Web page revision data:
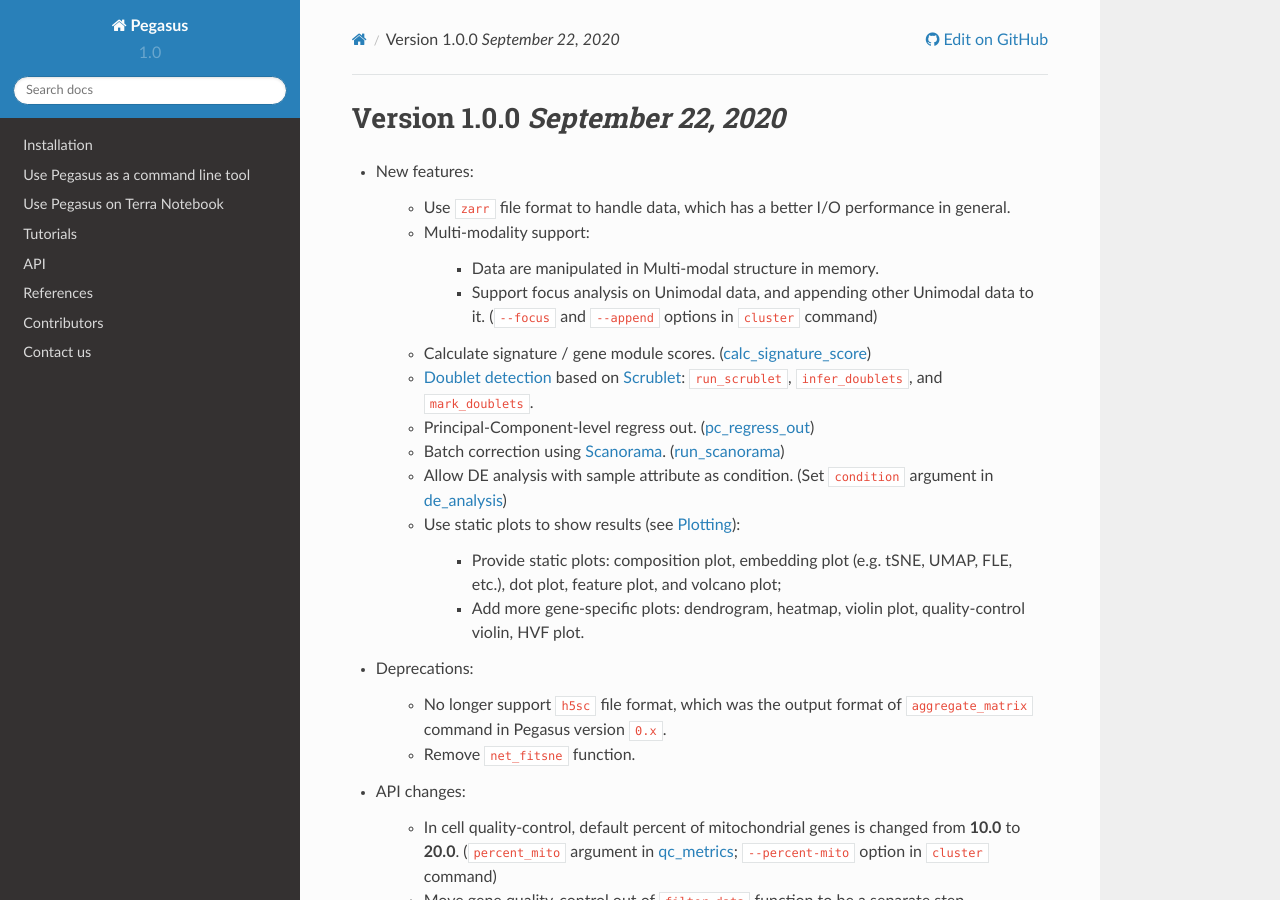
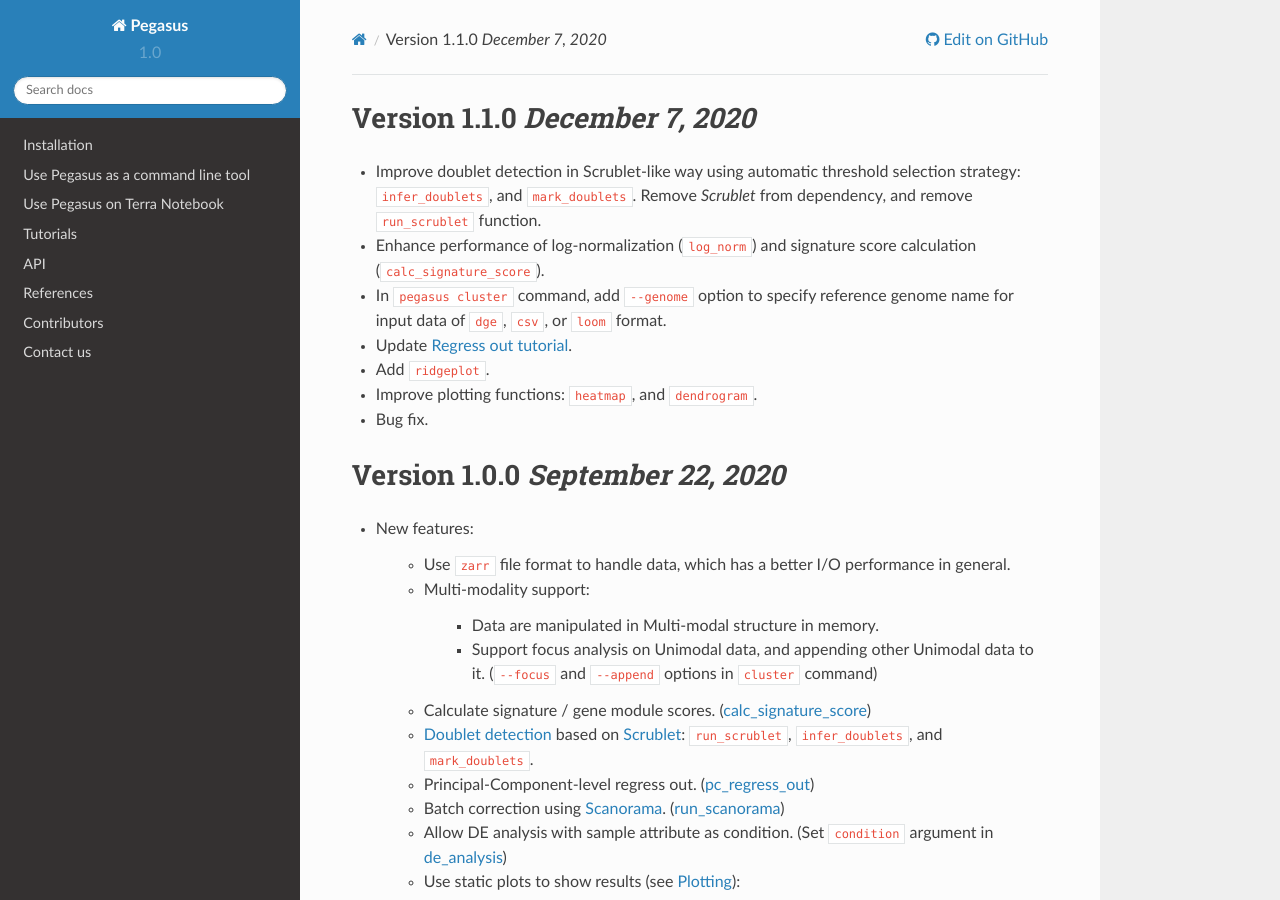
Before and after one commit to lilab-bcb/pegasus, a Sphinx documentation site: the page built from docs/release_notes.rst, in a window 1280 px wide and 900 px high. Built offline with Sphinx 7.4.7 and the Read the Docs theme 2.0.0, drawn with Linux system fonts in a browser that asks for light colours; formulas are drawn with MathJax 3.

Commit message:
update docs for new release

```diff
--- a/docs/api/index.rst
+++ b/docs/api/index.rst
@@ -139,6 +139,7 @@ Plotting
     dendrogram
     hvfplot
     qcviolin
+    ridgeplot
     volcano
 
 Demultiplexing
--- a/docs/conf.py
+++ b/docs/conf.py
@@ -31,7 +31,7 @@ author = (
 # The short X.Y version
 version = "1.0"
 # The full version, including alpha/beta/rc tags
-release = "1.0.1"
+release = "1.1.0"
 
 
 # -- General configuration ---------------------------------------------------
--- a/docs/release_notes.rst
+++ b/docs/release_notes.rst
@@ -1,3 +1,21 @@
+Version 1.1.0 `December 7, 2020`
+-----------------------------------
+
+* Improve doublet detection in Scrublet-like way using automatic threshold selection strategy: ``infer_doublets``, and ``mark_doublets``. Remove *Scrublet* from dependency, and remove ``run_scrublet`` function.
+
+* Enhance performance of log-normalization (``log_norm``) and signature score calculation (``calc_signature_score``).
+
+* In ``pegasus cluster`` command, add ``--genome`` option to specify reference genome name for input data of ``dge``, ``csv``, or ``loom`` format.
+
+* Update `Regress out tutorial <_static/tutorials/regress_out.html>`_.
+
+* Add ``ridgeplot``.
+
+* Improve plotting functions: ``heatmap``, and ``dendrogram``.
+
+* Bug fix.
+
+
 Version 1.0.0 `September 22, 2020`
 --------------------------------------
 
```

Try it:
Find and copy each line of the data where "from" is present.

Answer section:
Before and after one commit to lilab-bcb/pegasus, a Sphinx documentation site: the page built from docs/release_notes.rst, in a window 1280 px wide and 900 px high. Built offline with Sphinx 7.4.7 and the Read the Docs theme 2.0.0, drawn with Linux system fonts in a browser that asks for light colours; formulas are drawn with MathJax 3.
+* Improve doublet detection in Scrublet-like way using automatic threshold selection strategy: ``infer_doublets``, and ``mark_doublets``. Remove *Scrublet* from dependency, and remove ``run_scrublet`` function.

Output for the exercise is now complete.